Malaysia’s Grand Old Party Scores Decisive Victory in Pivotal State Election

Recent Features

ASEAN Beat | Politics | Southeast Asia

Malaysia’s Grand Old Party Scores Decisive Victory in Pivotal State Election

The strong showing for the Barisan Nasional coalition is expected to intensify calls for an early general election.

Malaysia’s Grand Old Party Scores Decisive Victory in Pivotal State Election

A woman casts her vote during a state election at a voting center in Malacca, Malaysia, Saturday, November 20, 2021.

Credit: AP Photo/Vincent Thian, File

Malaysian Prime Minister Ismail Sabri Yaakob’s ruling coalition scored a substantial victory in state polls in Johor on Saturday, setting up a likely push for a new general election.

The Barisan Nasional (BN) coalition secured 40 out of the 56 seats in the pivotal election, compared to 13 for the main opposition coalition and just three seats for its frenemies in the Perikatan Nasional (PN) coalition.

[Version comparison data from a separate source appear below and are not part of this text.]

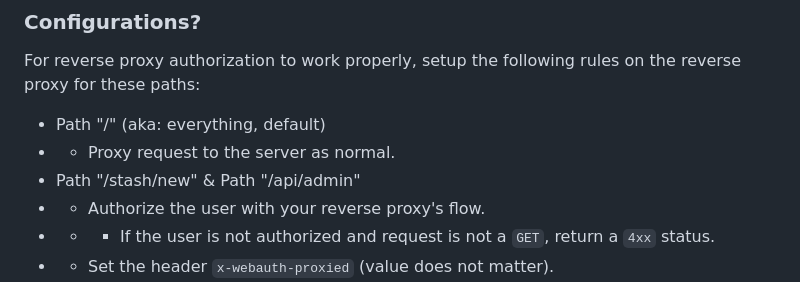
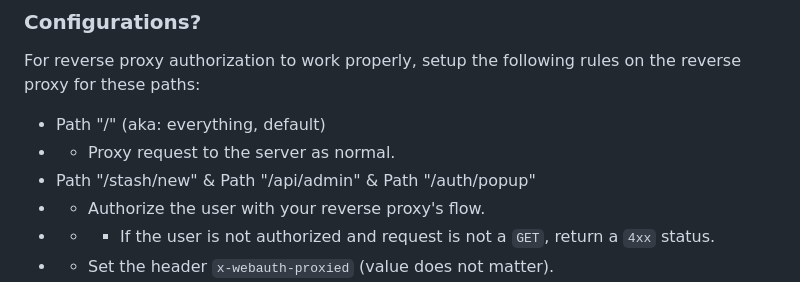
Before and after one commit to SpeedyCraftah/secure-stash, a Markdown page: README.md, the part around the change. GitHub-like rendering.

Commit message:
update reverse proxy instruction

```diff
--- a/README.md
+++ b/README.md
@@ -20,7 +20,7 @@ You can enable reverse proxy mode by setting the config to `true`.
 For reverse proxy authorization to work properly, setup the following rules on the reverse proxy for these paths:
 - Path "/" (aka: everything, default)
 - - Proxy request to the server as normal.
-- Path "/stash/new" & Path "/api/admin"
+- Path "/stash/new" & Path "/api/admin" & Path "/auth/popup"
 - - Authorize the user with your reverse proxy's flow.
 - - - If the user is not authorized and request is not a `GET`, return a `4xx` status.
 - - Set the header `x-webauth-proxied` (value does not matter).
```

The lion’s share of BN’s 40 seats were won by Ismail Sabri’s United Malays National Organisation (UMNO), but its two ethnic Indian and Chinese coalition partners each picked up four seats.

UMNO prevailed despite the influx of some 750,000 new voters due to a recent constitutional amendment that lowered the voting age from 21 to 18, which some observers initially suggested might benefit reformist parties. Writing in Between the Lines, an indispensable resource for news and analysis on Malaysian politics. Dr. Bridget Welsh put UMNO/BN’s success down to the efforts of Johor’s incumbent Menteri Besar (chief minister) Hasni Mohammad, who “led the coalition to victory by rallying traditional supporters with a focus on Johor, the economy and stability,” a message that she said was particularly relevant given the economic fallout from the COVID-19 pandemic.

Coming after a similarly decisive return at state elections in Melaka in November, which saw the coalition secure 21 out of the 28 State Assembly seats, the result is likely to prompt more calls from UMNO activists for the government to convene early general elections, which would allow the party to expunge the memory of its ignominious defeat in 2018 and reestablish itself as the predominant governing party.

In general elections that May, UMNO and BN were defeated by a new opposition coalition called Pakatan Harapan (PH), led by former prime minister and UMNO supremo Mahathir Mohamad. But when the PH government collapsed in February 2020, prompting Mahathir’s resignation and ushering in a new prime minister, Muhyiddin Yassin, it opened to UMNO a path back to the apex of power, granting it a junior position in a fragile new administration, a “coalition of coalitions” that included both PN and BN.

Under Muhyiddin, however, the party chafed at its junior status in his government, and eventually succeeded in elevating its candidate, Ismail Sabri, to the prime ministership after Muhyiddin’s resignation last August. BN still remains nominally the junior partner in the coalition, with 41 of the governing coalition’s 115 seats to the 53 seats held by PN. But given PN’s poor showing in Johor – it won just three seats – it seems likely that a general election will allow the Grand Old Party of Malaysian politics to sweep aside its partner and return to power.

James Chin, a specialist in Malaysian politics at the University of Tasmania, told the Associated Press that Ismail Sabri “will be under tremendous pressure now to call for general elections.” He added, “UMNO wants to build on the momentum generated by its state victories. A big win in the general election will also mean that UMNO can rule on its own without a messy coalition.” The next general election is not required to be held until July 2023.

One party that will be resisting the call for a snap general election is the multi-ethnic PH coalition, which shed 15 seats in the Johor State Assembly, making another step in its long, steady decline since its mold-breaking 2018 election win. Siti Kasim, writing for Malaysiakini, described the election as “a big thud for the forces of reform” in Malaysia.

But Welsh argued that despite BN’s strong showing, the Johor election “was not a complete return to the past,” pointing out that 15 seats were won by close margins. “In spite of the opposition divisions,” she wrote, “the electoral landscape remains both competitive and fluid.”